Ubuntu developer, Canonical, has signed a deal with Yahoo! to make it the default search provider in its Lucid Lynx operating system, ousting Google in the process.
The Ubuntu Firefox browser used Google as its default search engine prior to the deal. The details of the deal are undisclosed but Yahoo! will offer the open source developer a portion of its advertisement revenue for Ubuntu-Yahoo! Searches, according to reports.
Canonical desktop team leader, Rick Spencer, told users on its development forum that changes will be made to Ubuntu version 10.04.
"I am pursuing this change because Canonical has negotiated a revenue sharing deal with Yahoo! and this revenue will help Canonical to provide developers and resources to continue the open development of Ubuntu and the Ubuntu Platform," Spencer wrote.
“This change will help provide these resources as well as continuing to respect our user's default search across Firefox.”
"This change will help provide these resources…Users are totally free to choose their search provider, and it is very easy to change."
Users will still be able to choose their own search provider and the changes will not affect users who have switched their default search providers in the top right toolbox.

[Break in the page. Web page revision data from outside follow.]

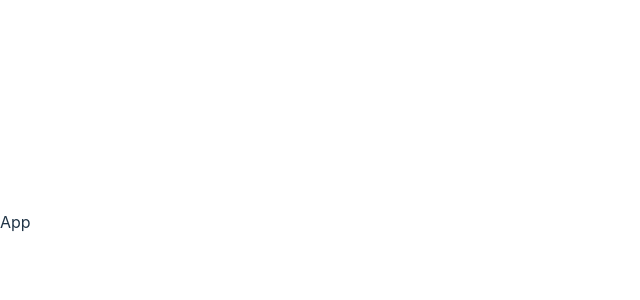
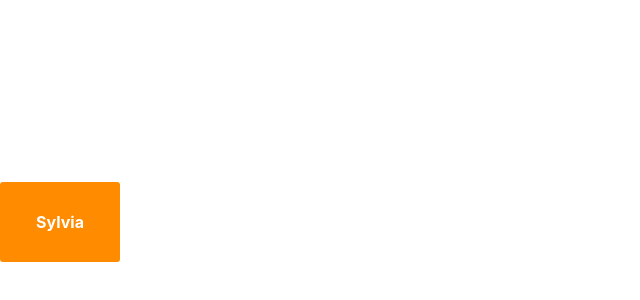
Before and after one commit to dev-sylv/EmailAuthFE, a React (Vite) app: page / in a window 1280 px wide. Shown: the part 178-478 px from the top of the page, without its empty margins (0-640 px from the left). Built offline with nearby package versions, Linux system fonts and the light colour scheme.

Commit message:
saved button interfaces

```diff
--- a/src/App.jsx
+++ b/src/App.jsx
@@ -1,8 +1,15 @@
 import React from 'react'
+import Button from './component/Button'
 
 const App = () => {
   return (
-    <div>App</div>
+    <div>
+    <Button
+    tittle= "Sylvia"
+    bg = "darkorange"
+    cc="white"
+    />
+    </div>
   )
 }
 
--- a/src/component/Button.tsx
+++ b/src/component/Button.tsx
@@ -1,11 +1,12 @@
 import React from "react";
 import styled from "styled-components";
+import { iButton } from "../types/interfaces/Interfaces";
 
-const Button = () => {
+const Button: React.FC<iButton> = ({ tittle, cc, bg }) => {
   return (
     <div>
-      <Main>
-        <Text>Button</Text>
+      <Main bg={bg} cc={cc}>
+        <Text>{tittle}</Text>
       </Main>
     </div>
   );
--- /dev/null
+++ b/src/types/interfaces/Interfaces.tsx
@@ -0,0 +1,5 @@
+export interface iButton {
+  tittle: string;
+  bg: string;
+  cc: string;
+}
```
Also changed, not shown: src/types/Interfaces.tsx (deleted), src/types/index.ts (added).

Firefox accounted for 46.4 per cent internet browsers worldwide in December 2009 according to W3schools statistics. Google’s Chrome internet browser accounts for 9.8 per cent but its share increased in the last quarter of 2009 by 1.8 per cent. In contrast, Firefox’s share decreased 1.8 per cent.